you think you will use. Decide on a system for keeping notes.
Some students prefer to write a single note on an index card so that the
cards can be shuffled and reordered as the paper is outlined, while others
type all of their notes into a single document to be cut and paste under
appropriate outline headings. Also, decide whether you will record
your notes as direct quotations, paraphrases, summaries, or a combination,
and make sure that you will be able to tell them apart later.
Knowing that you've been consistent about your notes will make you less
likely to plagiarize from any of your sources inadvertently.
- Evaluate your sources. Because so much of our research
is conducted online now, verifying the credibility of your sources has
become both more challenging and more critical than ever. Among the
issues you should consider are
Throughout the resource evaluation stage, remember that your sources
were written by other people who may be prone to the same errors that you
are trying to avoid--the authors may have misattributed portions of their
research, plagiarized (intentionally or unintentionally), or made mistakes
about which of their sources should be included or excluded. Do not
take it for granted that the author of the resource you are using is
fundamentally a better researcher than you are--find out.
- Purpose and audience - In many cases, your resources were not
primarily intended to assist students with scholarly research.
Therefore, you must consider who the resource was written for and
why. Was it intended to advertise or promote something? In
that case, it is likely that the source is not objective. Does it
assume that you are already an expert in the field? In that case,
you may need to be more familiar with your topic before you can adequately
interpret the information this source is providing.
- Authority - You need to have some confidence that the person
or organization who provided your source actually knows what they are
talking about. Do some checking on the author's credentials, any
bias he or she may have on the subject, and, if the author purports to be
a scholar, whether he or she has published anything on the topic in a
refereed journal. If your source is an organization, check for basic
credibility hallmarks; they should have a legitimate mailing address, and
their mission or vision statement should reassure you of their commitment
to providing accurate information. It is also helpful if they are
affiliated with another organization which you already trust.
- Currency - Assuming that you are researching a "hot
topic" in business, your sources should be as current as possible,
with the exception of recognized seminal works on your subject. The
majority of your print sources should be no more than five years
old. If you are using web page references, the web pages should list
dates of creation and update or modification, and updates should be recent
enough to persuade you that the pages are still active. (Note:
Because web pages can be modified so easily and so often, you should print
a copy of any web pages which you are using in your research, and note the
date that you printed them on your reference list.)
- Context - Your resources should be evaluated against each
other as well as on their own individual merits to ensure that you are
building your research on the best information available. Review the
list of reference for each of your resources and decide whether all of
them appear to be thorough and/or scholarly. If one or two are
obviously weaker than the others, you may not want to include them unless
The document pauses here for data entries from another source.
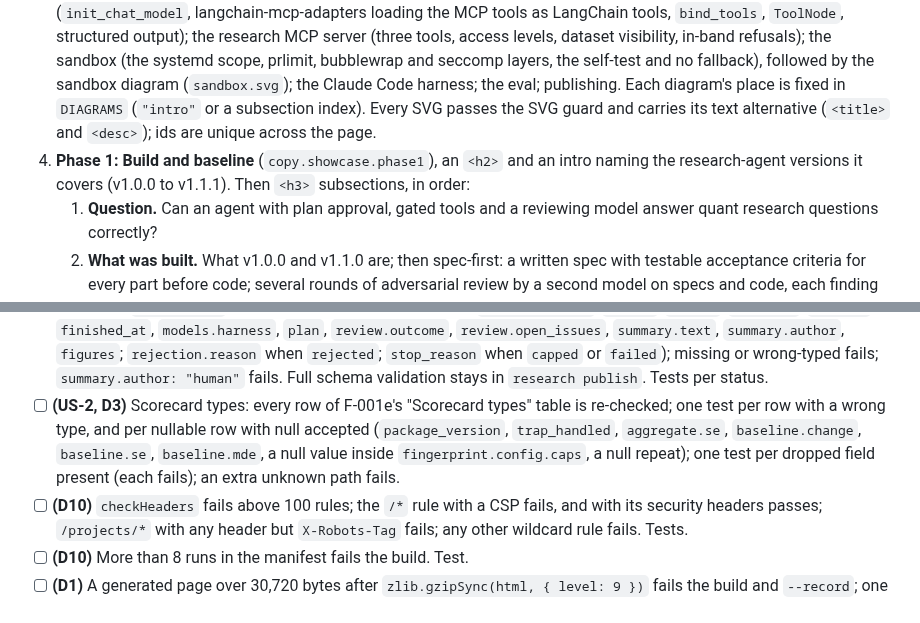
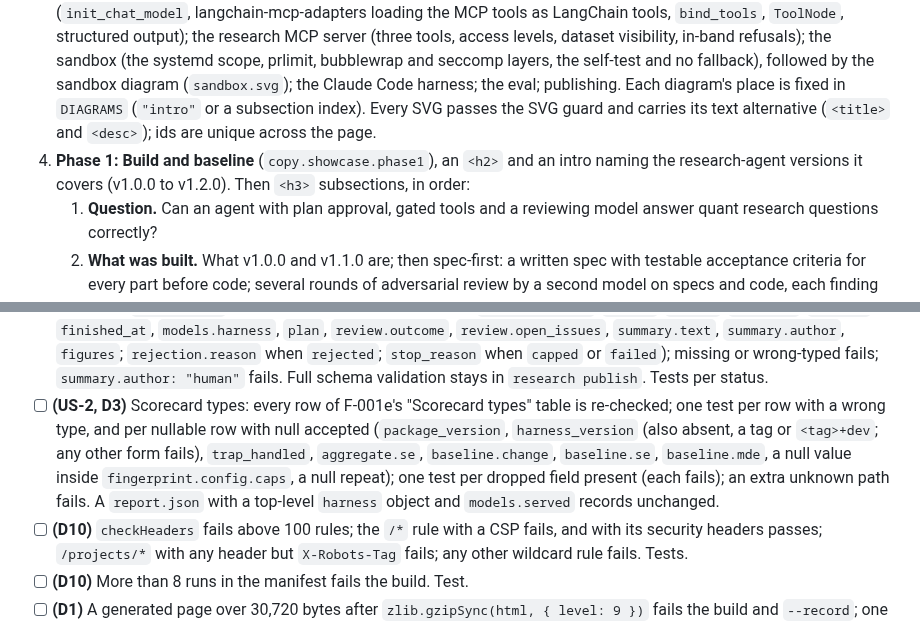
Before and after one commit to PVieira04/patrickjv-eng-site, a Markdown page: docs/specs/F-005-research-agent-showcase.md, 2 parts joined by grey strips. Rendered like a GitHub page.

```diff
--- a/docs/specs/F-005-research-agent-showcase.md
+++ b/docs/specs/F-005-research-agent-showcase.md
@@ -270,7 +272,7 @@ Sections, in order (headings are working titles; final copy is approved by the o
 1. **Heading and lead.** `<h1>` "Research agent". A lead paragraph naming LangGraph, LangChain and MCP. "The code is available on request. [Book a call](/book)."
 2. **What it does.** Question → plan → approval → sandboxed analysis → critic → report. The worked example is futures 1-minute bars; **every result on this page is on a seeded synthetic dataset with planted effects and traps**, said in words, above the scorecard and on every run.
 3. **Architecture.** Intro paragraphs (`copy.showcase.architecture_intro`: the two harnesses, one MCP server, any MCP client and any dataset folder, sandboxed code never on the network, market data fetched separately and read from disk), then the component diagram (`components.svg`). Then one `<h3>` subsection per `copy.showcase.architecture` entry, each a heading and a list of paragraphs (`text`), grounded in the research-agent code: where LangGraph comes in (the StateGraph and its nodes, the approval interrupt and `Command(resume=…)`, the SQLite checkpointer and resume, the analyse loop and the caps), followed by the graph diagram (`architecture.svg`); where LangChain comes in (`init_chat_model`, langchain-mcp-adapters loading the MCP tools as LangChain tools, `bind_tools`, `ToolNode`, structured output); the research MCP server (three tools, access levels, dataset visibility, in-band refusals); the sandbox (the systemd scope, prlimit, bubblewrap and seccomp layers, the self-test and no fallback), followed by the sandbox diagram (`sandbox.svg`); the Claude Code harness; the eval; publishing. Each diagram's place is fixed in `DIAGRAMS` (`"intro"` or a subsection index). Every SVG passes the SVG guard and carries its text alternative (`<title>` and `<desc>`); ids are unique across the page.
-4. **Phase 1: Build and baseline** (`copy.showcase.phase1`), an `<h2>` and an intro naming the research-agent versions it covers (v1.0.0 to v1.1.1). Then `<h3>` subsections, in order:
+4. **Phase 1: Build and baseline** (`copy.showcase.phase1`), an `<h2>` and an intro naming the research-agent versions it covers (v1.0.0 to v1.2.0). Then `<h3>` subsections, in order:
    1. **Question.** Can an agent with plan approval, gated tools and a reviewing model answer quant research questions correctly?
    2. **What was built.** What v1.0.0 and v1.1.0 are; then spec-first: a written spec with testable acceptance criteria for every part before code; several rounds of adversarial review by a second model on specs and code, each finding fixed or recorded; tests before implementation; the sandbox's threat model written first. No employer, client, team or internal tool names.
    3. **How it was measured.** The eval questions, the harnesses, models and runs per question, the local-model caps, and the wide-tolerance questions.
@@ -462,7 +464,7 @@ Every criterion names the user story (US) or decision (D) it serves, and the PR
 - [ ] **(D3)** Patterns and limits, one test each for a pass and a failure: `run_id`; figure path; more than 20 figures; a figure of 204,801 bytes; 1,048,577 bytes of figures in a run; `eval_id`; `scorecard_version` major other than 1; `report.json` `schema_version` major other than 1; `run_id` differing from its directory name.
 - [ ] **(D3)** Enumerations: one test per enumerated field with an unknown value, failing `--record` and the build.
 - [ ] **(US-2, D3)** `report.json` fields the page reads are checked (`schema_version`, `run_id`, `status`, `question`, `dataset`, `finished_at`, `models.harness`, `plan`, `review.outcome`, `review.open_issues`, `summary.text`, `summary.author`, `figures`; `rejection.reason` when `rejected`; `stop_reason` when `capped` or `failed`); missing or wrong-typed fails; `summary.author: "human"` fails. Full schema validation stays in `research publish`. Tests per status.
-- [ ] **(US-2, D3)** Scorecard types: every row of F-001e's "Scorecard types" table is re-checked; one test per row with a wrong type, and per nullable row with null accepted (`package_version`, `trap_handled`, `aggregate.se`, `baseline.change`, `baseline.se`, `baseline.mde`, a null value inside `fingerprint.config.caps`, a null repeat); one test per dropped field present (each fails); an extra unknown path fails.
+- [ ] **(US-2, D3)** Scorecard types: every row of F-001e's "Scorecard types" table is re-checked; one test per row with a wrong type, and per nullable row with null accepted (`package_version`, `harness_version` (also absent, a tag or `<tag>+dev`; any other form fails), `trap_handled`, `aggregate.se`, `baseline.change`, `baseline.se`, `baseline.mde`, a null value inside `fingerprint.config.caps`, a null repeat); one test per dropped field present (each fails); an extra unknown path fails. A `report.json` with a top-level `harness` object and `models.served` records unchanged.
 - [ ] **(D10)** `checkHeaders` fails above 100 rules; the `/*` rule with a CSP fails, and with its security headers passes; `/projects/*` with any header but `X-Robots-Tag` fails; any other wildcard rule fails. Tests.
 - [ ] **(D10)** More than 8 runs in the manifest fails the build. Test.
 - [ ] **(D1)** A generated page over 30,720 bytes after `zlib.gzipSync(html, { level: 9 })` fails the build and `--record`; one at the limit passes. Tests.
```
Also changed, not shown: other parts of docs/specs/F-005-research-agent-showcase.md (+6 -4 lines).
they provide an important and credible detail that other sources
omit. Also consider eliminating a source if its content is already
covered more thoroughly by other resources at your disposal, or if it
appears to be summarizing another work--you would be better off looking
for the original source than using a second-hand summary of it.
Finally, decide whether each of your sources is truly appropriate for
inclusion in an academic paper.
- Analyze your data. Decide how to organize your
information around your thesis sentence. When your notes are in
order, you are ready to begin writing a research paper.
However, don't be surprised if you find that you need to obtain additional
research information before your paper is complete--research and writing
are in many ways parallel activities.